Through the 20s and 30s Landport Bottom continued as described. From 1936 until 1941 all ages were able to roam and play freely there and although the new part of the estate developed by the Ringmer Building Works encroached on our territory nothing changed. Up to 1941 there were no fences as there were no sheep and it was mainly grass with a scattering of gorse, brambles, blackthorn and the occasional tree, including oak. There was a wood about 150 yards long by 60 yards at its widest, this remained after the Nevill Estate was completed until about 1941. A genuine woodland with oak and other trees. There were worn-short grass paths to different parts of the Downs: to Offham and the route for the punters, who had come to Lewes by train for the race meetings. This was up to 20 yards wide and started where the allotments are. There was an old dew pond, unused except by boys as another play area. Bird life was plentiful and varied including pheasants, partridges and skylarks. Animals included rabbits and reptiles in abundance, foxes and stoats. Wild flowers were varied depending on location including buttercups, cowslips, violets, daises and cornflowers and many I can’t name.

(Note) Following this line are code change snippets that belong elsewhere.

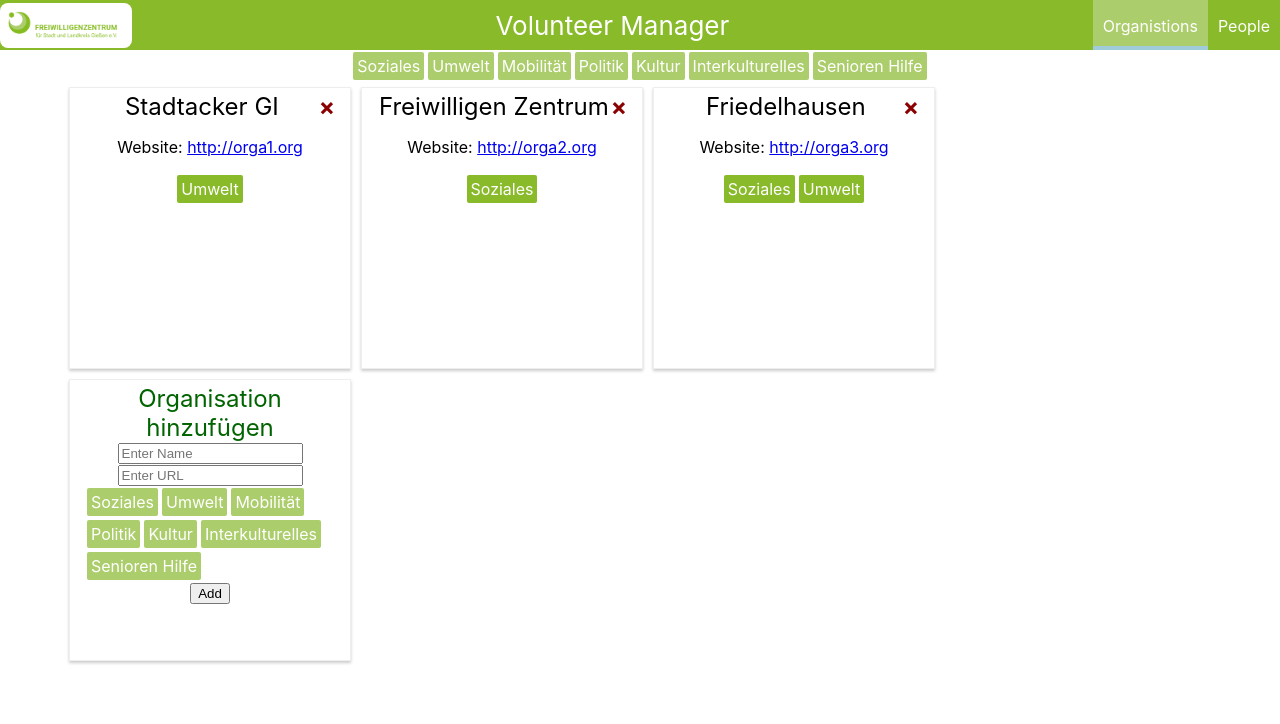
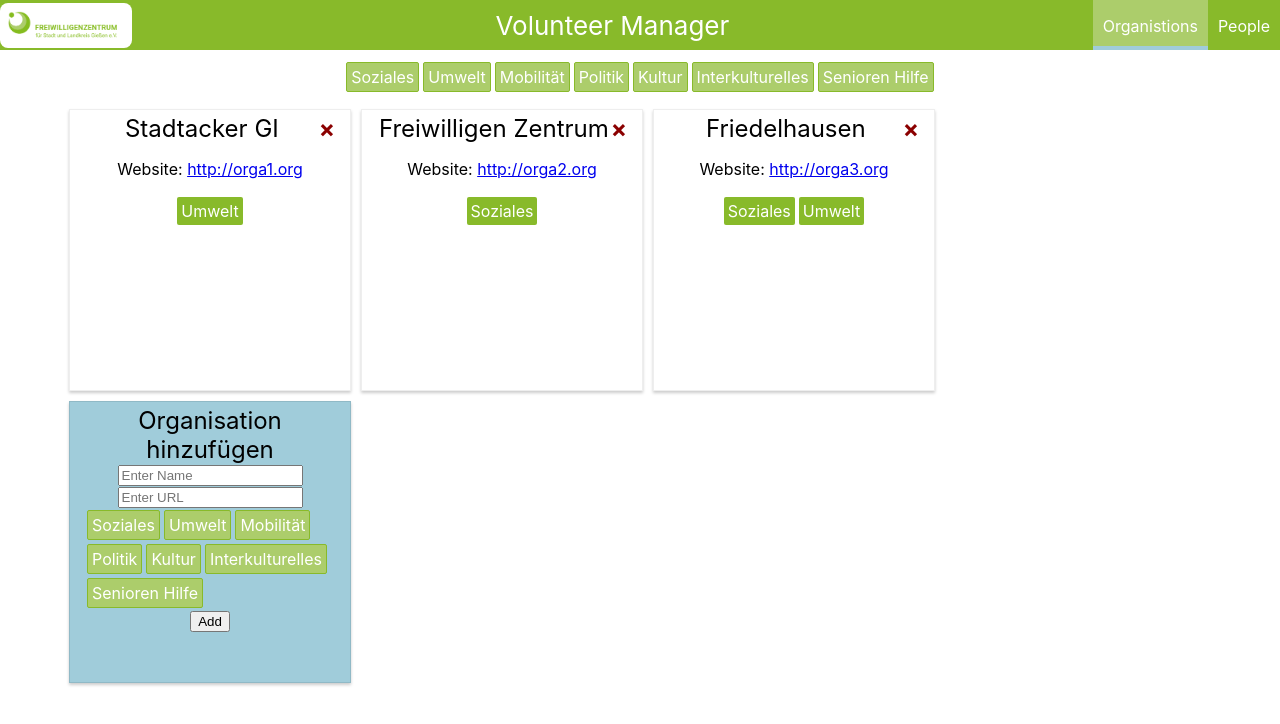
Before and after one commit to BaseVentura/Mule, a React (Create React App) app: page / in a window 1280 px wide. Shown: the top 724 px of the page. Built offline with nearby package versions, Linux system fonts and the light colour scheme.

Commit message:
CSS Adjustments

```diff
--- a/src/Components/Categories/LabelControl.module.css
+++ b/src/Components/Categories/LabelControl.module.css
@@ -10,12 +10,13 @@
     text-align: center;
     border-radius: 2px;
     cursor: pointer;
+    border: 1px solid #88BA2A;
   }
   .BadgeActive {
     display: inline-block;
     right: 16px;
     font-size: 16px;
-    color: white;
+    /* color: white; */
     top: 50%;
     margin: 2px;
     background-color: #88BA2A;
--- a/src/Components/OrgaAdder/OrgaAdder.module.css
+++ b/src/Components/OrgaAdder/OrgaAdder.module.css
@@ -1,12 +1,13 @@
 .OrgaAdder{
     margin : 5px;
-    border: 1px solid #eee;
+    border: 1px solid #90B9C6;
     box-shadow: 0 2px 3px #ccc;
     padding: 15px;
     text-align: center;
     width: 250px;
     height: 250px;
     flex-grow: 0;
+    background-color: #A0CCDA;
 }
 
 .Title {
@@ -14,7 +15,7 @@
     top: 50%;
     font-size: 24px;
     margin-top: -11px;
-    color: darkgreen;
+    /* color: darkgreen; */
 
   }
 .Labels{
--- a/src/Containers/Orgamanager.js
+++ b/src/Containers/Orgamanager.js
@@ -68,7 +68,7 @@ class Orgamanager extends Component {
         return (
           <Aux>
             <div className={style.Orgamanager}>
-               <div className="Filters">
+               <div className={style.FilterBar}>
                {this.state.labels.map((label) =>  (<LabelControl labelIds={this.state.activeFilterID} LabelName={label.name} id={label.id} key={label.id} clicked={()=>this.updateFilterArray(label.id)}/>))}
                 </div>
                 <div className="OrgaManagerContent">
--- a/src/Containers/Orgamanager.module.css
+++ b/src/Containers/Orgamanager.module.css
@@ -3,3 +3,6 @@
     margin: auto;
     top: 0px;
 }
+.FilterBar{
+    margin: 10px;
+}
```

This changed during WWII. In 1941 the Government ordered that all available land should be turned over to food production and Landport Bottom became two corn fields. Trees, scrub, gorse and all growth other than grasses and wild flowers were uprooted and the ploughing began. Before planting tons of flint was removed. The land was ploughed and corn crops were grown throughout the war and this continued to, from memory, the early seventies. The farmers still allowed paths to the main destinations and after harvesting they left enough bales of straw for the children to play with and till the next ploughing the land was ours. We also had changing vistas throughout the year. After that the land lay fallow and as nature took its course it started the gradual return to a typical Southdown landscape. Scrub started to grow and the old footpaths returned and varied animals and bird life were to be seen. Residents of Lewes and particularly the Nevill enjoyed the freedom to roam, ride, fly kites and enjoy themselves without hindrance.
Following a planning application submitted by developers for housing to be built on the land, thankfully rejected, Lewes District Council and Town Council, to their credit, bought it to be kept in perpetuity for the benefit of the town. Thank goodness we thought, now we have a guarantee of our freedom to enjoy the space of Landport Bottom and the passage it provides to the downs beyond.
Link to an illustrated version of this history at the Friends of Landport Bottom website
Air Raid Shelters
The only one I remember was in the Rec (Nevill Green), the construction was the same for all of them including the ones at all of the schools. A long trench about 6 to 7 feet deep and 6ft wide was excavated, this was lined and roofed with precast concrete sections and had wooden benches along the length and the excavated earth covered the shelter as was the case of the family Anderson shelter.
Over the entrance was a rolled up blanket impregnated with some mysterious chemical which in the event of a gas attack would be let down to provide some protection, fortunately neither the shelter nor the blanket were ever “used in anger” throughout the war.
As we got older they became an ideal trysting place.
The only casualty was my friend and next door neighbour, at eleven he was a pipe smoker using a miniature “sherlock holmes” with which he would smoke any fag end he could get, one day these were in very short supply so he tried a piece of the blanket which had two outcomes he was as “sick as a pig” and the other he became, like me, a confirmed non smoker for life.